[Material for this task — start]
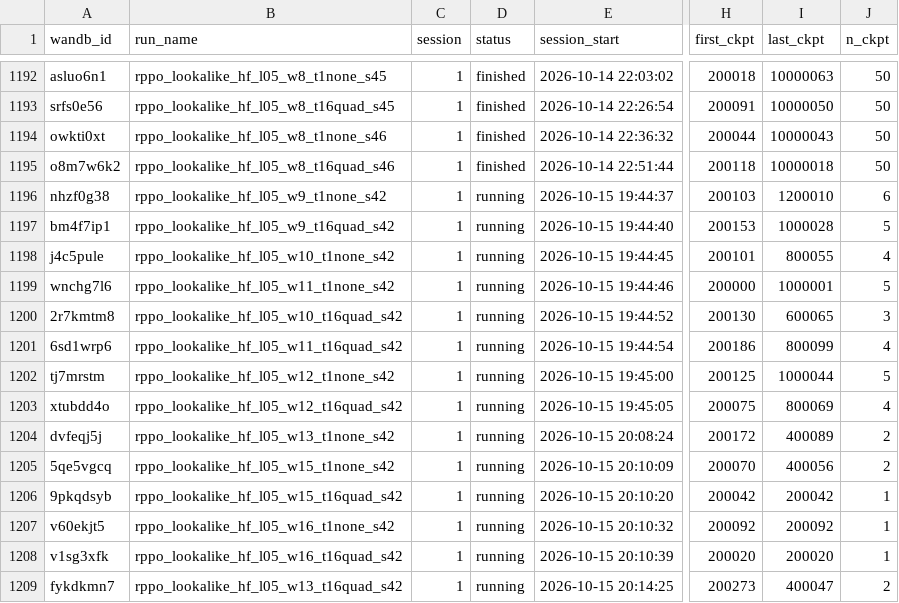
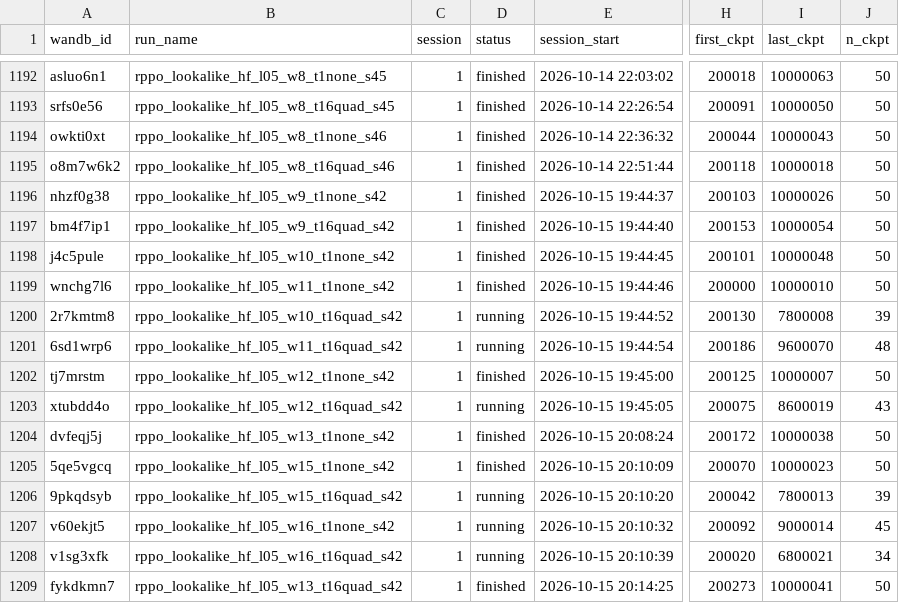
Before and after one commit to Sungwoo-Lee/EPISODE, a CSV file: docs/experiments/run_registry/runs.csv, drawn as a sheet; only a part is shown, gaps mark what is left out; the diff covers the shown part only; the diff names each change by its address in the sheet, - before the commit and + after, or states it on an @@ line.

```diff
--- a/docs/experiments/run_registry/runs.csv
+++ b/docs/experiments/run_registry/runs.csv
-D1196:D1199 (status): running
+D1196:D1199 (status): finished
-I1196 (last_ckpt): 1200010
+I1196 (last_ckpt): 10000026
-J1196 (n_ckpt): 6
+J1196 (n_ckpt): 50
-I1197 (last_ckpt): 1000028
+I1197 (last_ckpt): 10000054
-J1197 (n_ckpt): 5
+J1197 (n_ckpt): 50
-I1198 (last_ckpt): 800055
+I1198 (last_ckpt): 10000048
-J1198 (n_ckpt): 4
+J1198 (n_ckpt): 50
-I1199 (last_ckpt): 1000001
+I1199 (last_ckpt): 10000010
-J1199 (n_ckpt): 5
+J1199 (n_ckpt): 50
-I1200 (last_ckpt): 600065
+I1200 (last_ckpt): 7800008
-J1200 (n_ckpt): 3
+J1200 (n_ckpt): 39
-I1201 (last_ckpt): 800099
+I1201 (last_ckpt): 9600070
-J1201 (n_ckpt): 4
+J1201 (n_ckpt): 48
-D1202 (status): running
+D1202 (status): finished
-I1202 (last_ckpt): 1000044
+I1202 (last_ckpt): 10000007
-J1202 (n_ckpt): 5
+J1202 (n_ckpt): 50
-I1203 (last_ckpt): 800069
+I1203 (last_ckpt): 8600019
-J1203 (n_ckpt): 4
+J1203 (n_ckpt): 43
-D1204:D1205 (status): running
+D1204:D1205 (status): finished
-I1204 (last_ckpt): 400089
+I1204 (last_ckpt): 10000038
-J1204:J1205 (n_ckpt): 2
+J1204:J1205 (n_ckpt): 50
-I1205 (last_ckpt): 400056
+I1205 (last_ckpt): 10000023
-I1206 (last_ckpt): 200042
+I1206 (last_ckpt): 7800013
-J1206 (n_ckpt): 1
+J1206 (n_ckpt): 39
-I1207 (last_ckpt): 200092
+I1207 (last_ckpt): 9000014
-J1207 (n_ckpt): 1
+J1207 (n_ckpt): 45
-I1208 (last_ckpt): 200020
+I1208 (last_ckpt): 6800021
-J1208 (n_ckpt): 1
+J1208 (n_ckpt): 34
-D1209 (status): running
+D1209 (status): finished
-I1209 (last_ckpt): 400047
+I1209 (last_ckpt): 10000041
-J1209 (n_ckpt): 2
+J1209 (n_ckpt): 50
```
Also changed, not shown: 7 added rows and 6 edited cells elsewhere in this file, 3 other files.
[Material for this task — finish]
Leave out the pictures and return every record word for word.

Before and after one commit to Sungwoo-Lee/EPISODE, a CSV file: docs/experiments/run_registry/runs.csv, drawn as a sheet; only a part is shown, gaps mark what is left out; the diff covers the shown part only; the diff names each change by its address in the sheet, - before the commit and + after, or states it on an @@ line.

```diff
--- a/docs/experiments/run_registry/runs.csv
+++ b/docs/experiments/run_registry/runs.csv
-D1196:D1199 (status): running
+D1196:D1199 (status): finished
-I1196 (last_ckpt): 1200010
+I1196 (last_ckpt): 10000026
-J1196 (n_ckpt): 6
+J1196 (n_ckpt): 50
-I1197 (last_ckpt): 1000028
+I1197 (last_ckpt): 10000054
-J1197 (n_ckpt): 5
+J1197 (n_ckpt): 50
-I1198 (last_ckpt): 800055
+I1198 (last_ckpt): 10000048
-J1198 (n_ckpt): 4
+J1198 (n_ckpt): 50
-I1199 (last_ckpt): 1000001
+I1199 (last_ckpt): 10000010
-J1199 (n_ckpt): 5
+J1199 (n_ckpt): 50
-I1200 (last_ckpt): 600065
+I1200 (last_ckpt): 7800008
-J1200 (n_ckpt): 3
+J1200 (n_ckpt): 39
-I1201 (last_ckpt): 800099
+I1201 (last_ckpt): 9600070
-J1201 (n_ckpt): 4
+J1201 (n_ckpt): 48
-D1202 (status): running
+D1202 (status): finished
-I1202 (last_ckpt): 1000044
+I1202 (last_ckpt): 10000007
-J1202 (n_ckpt): 5
+J1202 (n_ckpt): 50
-I1203 (last_ckpt): 800069
+I1203 (last_ckpt): 8600019
-J1203 (n_ckpt): 4
+J1203 (n_ckpt): 43
-D1204:D1205 (status): running
+D1204:D1205 (status): finished
-I1204 (last_ckpt): 400089
+I1204 (last_ckpt): 10000038
-J1204:J1205 (n_ckpt): 2
+J1204:J1205 (n_ckpt): 50
-I1205 (last_ckpt): 400056
+I1205 (last_ckpt): 10000023
-I1206 (last_ckpt): 200042
+I1206 (last_ckpt): 7800013
-J1206 (n_ckpt): 1
+J1206 (n_ckpt): 39
-I1207 (last_ckpt): 200092
+I1207 (last_ckpt): 9000014
-J1207 (n_ckpt): 1
+J1207 (n_ckpt): 45
-I1208 (last_ckpt): 200020
+I1208 (last_ckpt): 6800021
-J1208 (n_ckpt): 1
+J1208 (n_ckpt): 34
-D1209 (status): running
+D1209 (status): finished
-I1209 (last_ckpt): 400047
+I1209 (last_ckpt): 10000041
-J1209 (n_ckpt): 2
+J1209 (n_ckpt): 50
```
Also changed, not shown: 7 added rows and 6 edited cells elsewhere in this file, 3 other files.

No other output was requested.